Govt facing an uphill battle in al-Bashir debacle

Government is being criticised for failing to fulfil its legal obligations to the ICC.

Sudanese President Omar al-Bashir. Picture:AFP.

PRETORIA - Government is facing an uphill battle in appealing the High Court ruling that its failure to arrest Sudanese President Omar al-Bashir was unconstitutional.

A full bench led by Judge Dunstan Mlambo criticised government for failing to fulfil its legal obligations to the International Criminal Court (ICC).

Al-Bashir is wanted by the ICC on charges including war crimes and genocide.

The Sudanese leader slipped out of the country from Waterkloof Air Force Base two weeks ago while the High Court in Pretoria was in session.

He was in South Africa to attend the African Union Summit in Sandton.

The judges dismissed the argument that a government notice and Cabinet decision superseded its duties adopted in the Rome Statute.
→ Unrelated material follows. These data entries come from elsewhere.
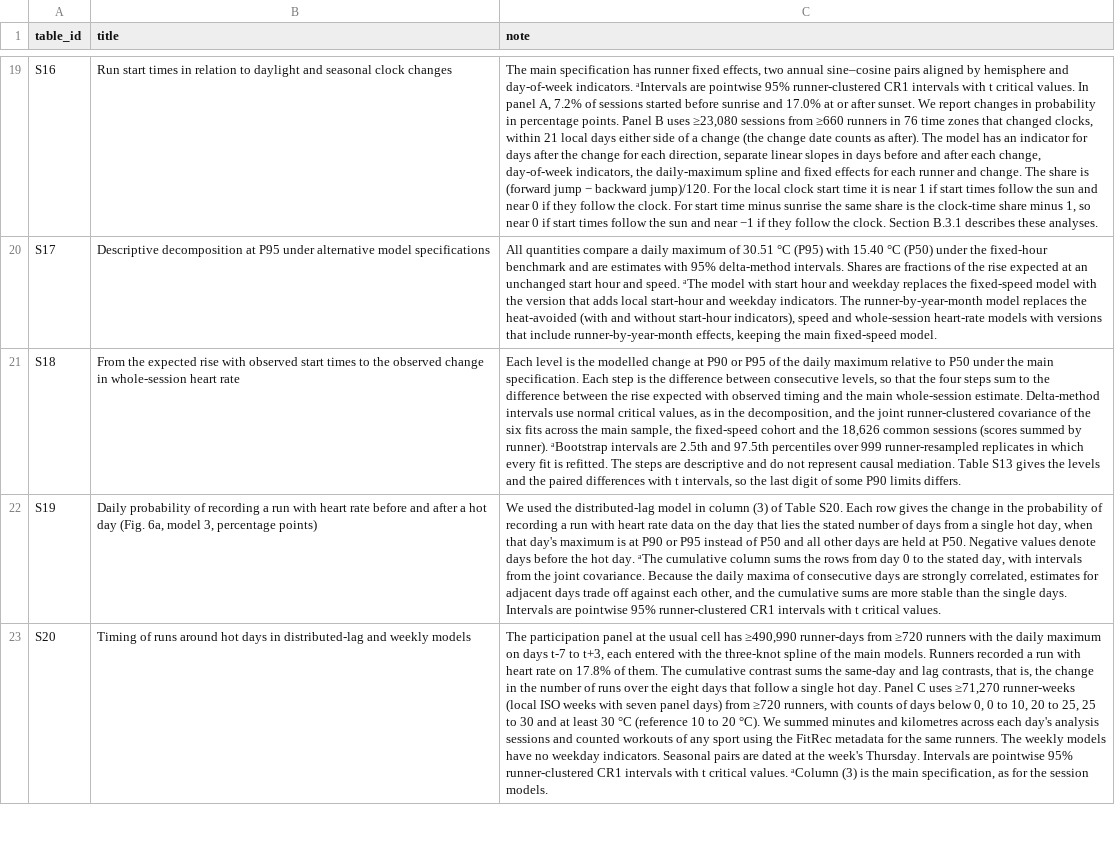
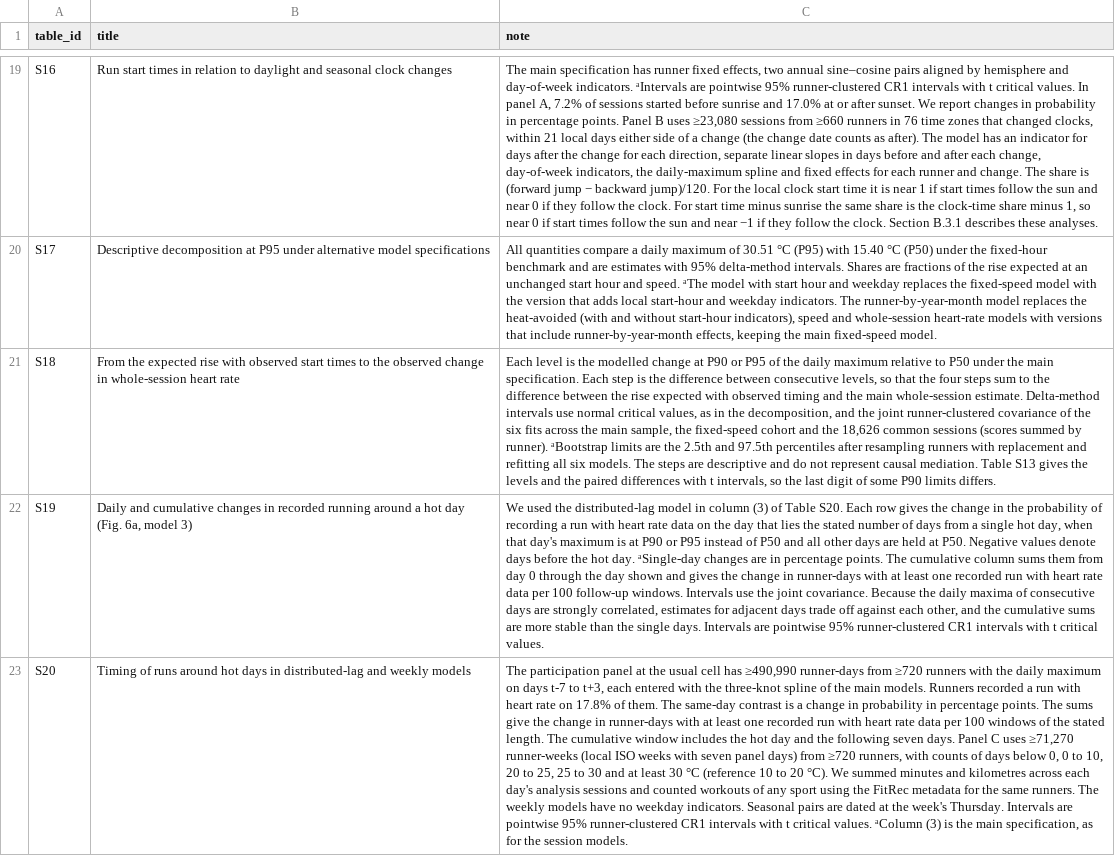
Before and after one commit to garciawitulski/fitrec-heat-running, a CSV file: data/published/table_catalog.csv, drawn as a sheet; only a part is shown, gaps mark what is left out; the diff covers the shown part only; the diff names each change by its address in the sheet, - before the commit and + after, or states it on an @@ line.

Commit message:
Clarify running-day measures and align tables and documentation with the paper

```diff
--- a/data/published/table_catalog.csv
+++ b/data/published/table_catalog.csv
-C21 (note): …runner). ᵃBootstrap intervals are 2.5th and 97.5th percentiles over 999 runner-resampled replicates in which every fit is refitted. The steps…
+C21 (note): …runner). ᵃBootstrap limits are the 2.5th and 97.5th percentiles after resampling runners with replacement and refitting all six models. The steps…
-B22 (title): Daily probability of recording a run with heart rate before and after a hot day (Fig. 6a, model 3, percentage points)
+B22 (title): Daily and cumulative changes in recorded running around a hot day (Fig. 6a, model 3)
-C22 (note): …hot day. ᵃThe cumulative column sums the rows from day 0 to the stated day, with intervals from the joint…
+C22 (note): …hot day. ᵃSingle-day changes are in percentage points. The cumulative column sums them from day 0 through the day shown and gives the change in runner-days with at least one recorded run with heart rate data per 100 follow-up windows. Intervals use the joint…
-C23 (note): …them. The cumulative contrast sums the same-day and lag contrasts, that is, the change in the number of runs over the eight days that follow a single hot day. Panel C…
+C23 (note): …them. The same-day contrast is a change in probability in percentage points. The sums give the change in runner-days with at least one recorded run with heart rate data per 100 windows of the stated length. The cumulative window includes the hot day and the following seven days. Panel C…
```
Also changed, not shown: 4 edited cells elsewhere in this file, data/published/table_cells.csv, 18 other files.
Law professor Karthy Govender says government will first have to apply for leave to appeal.

He says the real challenge is for government to convince the court that a domestic law, which was passed to give effect to the Rome Statute, gives allowances in certain circumstances not to arrest someone for whom there is an arrest warrant.

"Alternatively an AU resolution and an executive determination would allow us to override a law of this country, which appears quite difficult so I can't see the government winning on this point."
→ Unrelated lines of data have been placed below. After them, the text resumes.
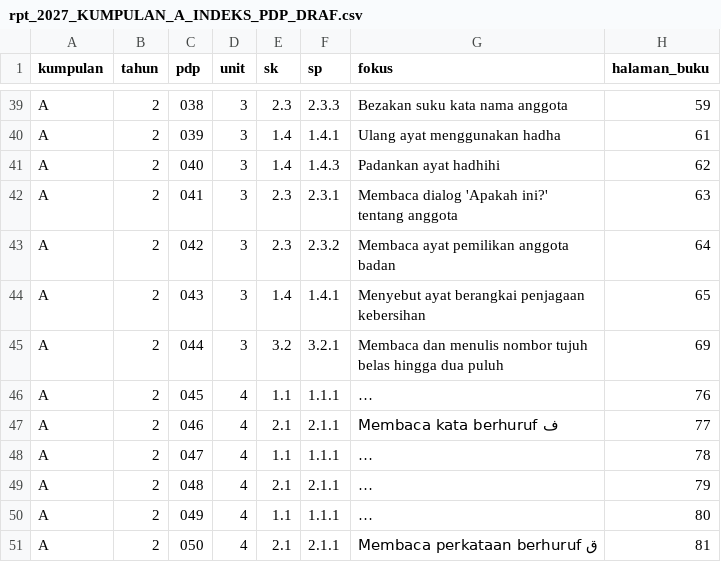
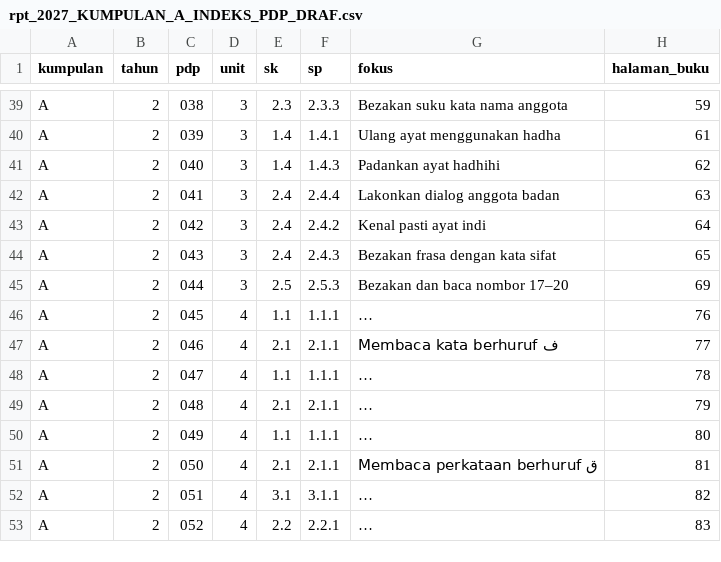
Before and after one commit to nurynayreen88/CikguLaju-AI, a CSV file: rpt_2027/bahasa_arab/rpt_2027_KUMPULAN_A_INDEKS_PDP_DRAF.csv, drawn as a sheet; only a part is shown, gaps mark what is left out; the shorter side is filled out with more unchanged rows; long unchanged cells end in …; the diff names each change by its address in the sheet, - before the commit and + after, or states it on an @@ line.

Commit message:
Lengkapkan RPH Bahasa Arab Tahun 2 PdP 041–044 (#1080)

```diff
--- a/rpt_2027/bahasa_arab/rpt_2027_KUMPULAN_A_INDEKS_PDP_DRAF.csv
+++ b/rpt_2027/bahasa_arab/rpt_2027_KUMPULAN_A_INDEKS_PDP_DRAF.csv
-E42:E43 (sk): 2.3
+E42:E43 (sk): 2.4
-F42 (sp): 2.3.1
+F42 (sp): 2.4.4
-G42 (fokus): Membaca dialog 'Apakah ini?' tentang anggota
+G42 (fokus): Lakonkan dialog anggota badan
-F43 (sp): 2.3.2
+F43 (sp): 2.4.2
-G43 (fokus): Membaca ayat pemilikan anggota badan
+G43 (fokus): Kenal pasti ayat indi
-E44 (sk): 1.4
+E44 (sk): 2.4
-F44 (sp): 1.4.1
+F44 (sp): 2.4.3
-G44 (fokus): Menyebut ayat berangkai penjagaan kebersihan
+G44 (fokus): Bezakan frasa dengan kata sifat
-E45 (sk): 3.2
+E45 (sk): 2.5
-F45 (sp): 3.2.1
+F45 (sp): 2.5.3
-G45 (fokus): Membaca dan menulis nombor tujuh belas hingga dua puluh
+G45 (fokus): Bezakan dan baca nombor 17–20
```
Also changed, not shown: rpt_2027/bahasa_arab/rpt_2027_KUMPULAN_B_INDEKS_PDP_DRAF.csv, rpt_2027/bahasa_arab/year2_unit3_pdp029_044_DRAF.csv, 14 other files.
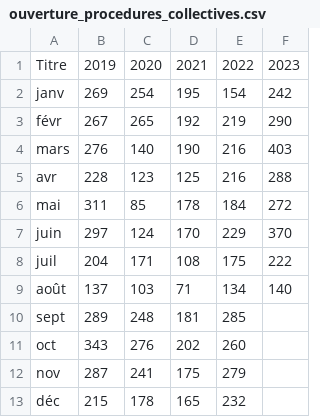
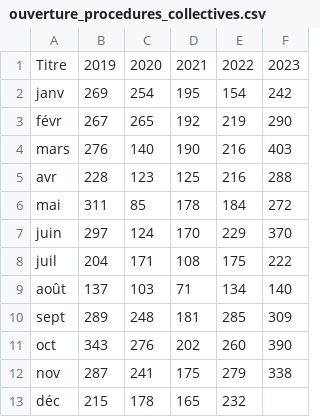
Before and after one commit to Atelier-parisien-d-urbanisme/Observatoire-economie-paris, a CSV file: 4_Creations_et_defaillances_d_entreprises/4_3_Ouvertures_procedures_collectives/ouverture_procedures_collectives.csv, drawn as a sheet; the diff names each change by its address in the sheet, - before the commit and + after, or states it on an @@ line.

Commit message:
Update ouverture_procedures_collectives.csv

```diff
--- a/4_Creations_et_defaillances_d_entreprises/4_3_Ouvertures_procedures_collectives/ouverture_procedures_collectives.csv
+++ b/4_Creations_et_defaillances_d_entreprises/4_3_Ouvertures_procedures_collectives/ouverture_procedures_collectives.csv
-F10: (empty)
+F10: 309
-F11: (empty)
+F11: 390
-F12: (empty)
+F12: 338
```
Government says the basis for its appeal will be set out in court papers.


While government has announced it intends appealing the decision ordering the arrest of al-Bashir, legal experts have questioned whether the courts will even entertain such an appeal.

Independent legal analyst James Grant says government would first need to convince the full bench that there is a reasonable prospect of an appeal being successful.
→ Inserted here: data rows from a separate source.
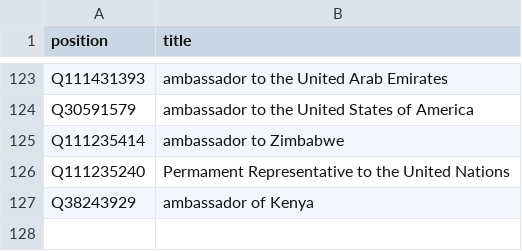
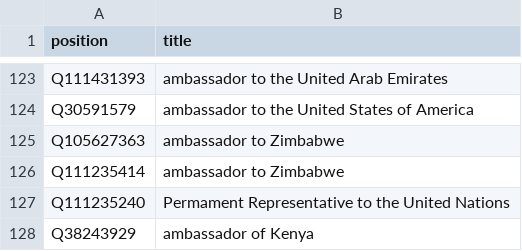
Before and after one commit to every-politician-scrapers/kenya, a CSV file: wikidata/xtra-positions.csv, drawn as a sheet; only a part is shown, gaps mark what is left out.

Commit message:
add more ambassadorial positions

```diff
--- a/wikidata/xtra-positions.csv
+++ b/wikidata/xtra-positions.csv
@@ -124,2 +124,3 @@ Q111431393,ambassador to the United Arab Emirates
 Q30591579,ambassador to the United States of America
+Q105627363,ambassador to Zimbabwe
 Q111235414,ambassador to Zimbabwe
```
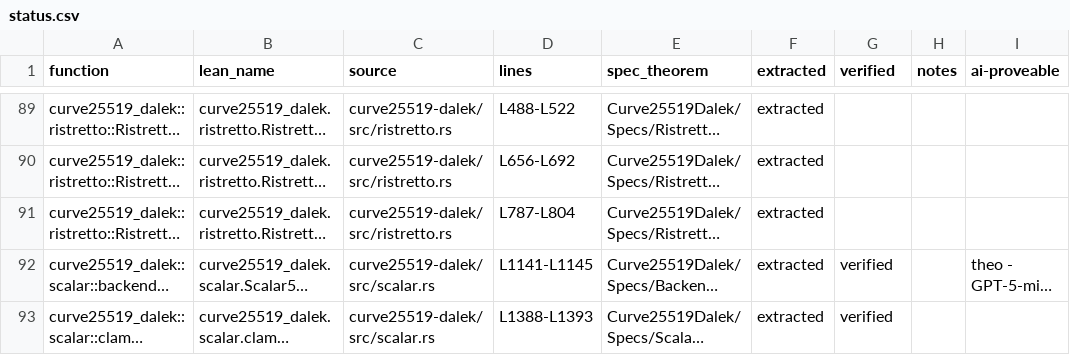
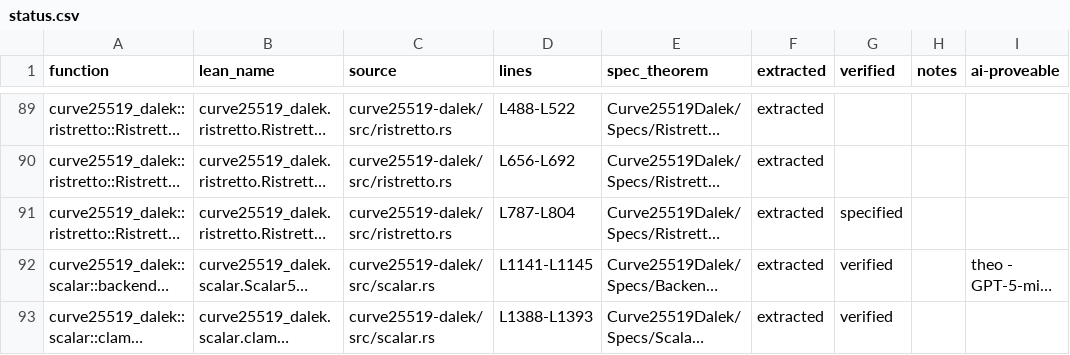
Before and after one commit to Beneficial-AI-Foundation/curve25519-dalek-lean-verify, a CSV file: status.csv, drawn as a sheet; only a part is shown, gaps mark what is left out; long unchanged cells end in …; the diff names each change by its address in the sheet, - before the commit and + after, or states it on an @@ line.

```diff
--- a/status.csv
+++ b/status.csv
-G91 (verified): (empty)
+G91 (verified): specified
```
Also changed, not shown: 1 other file.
"Something that would be difficult to establish is, even if they were successful that there would be some practical effect to winning that appeal."

Law professor Karthy Govender said, "The challenge is they would have to convince the court that the domestic law which was passed to give effect to the wrong statue permits them not in certain circumstances to arrest someone on whom there was a warrant for arrest."

Government's grounds for lodging its appeal will be made known when it files its affidavit.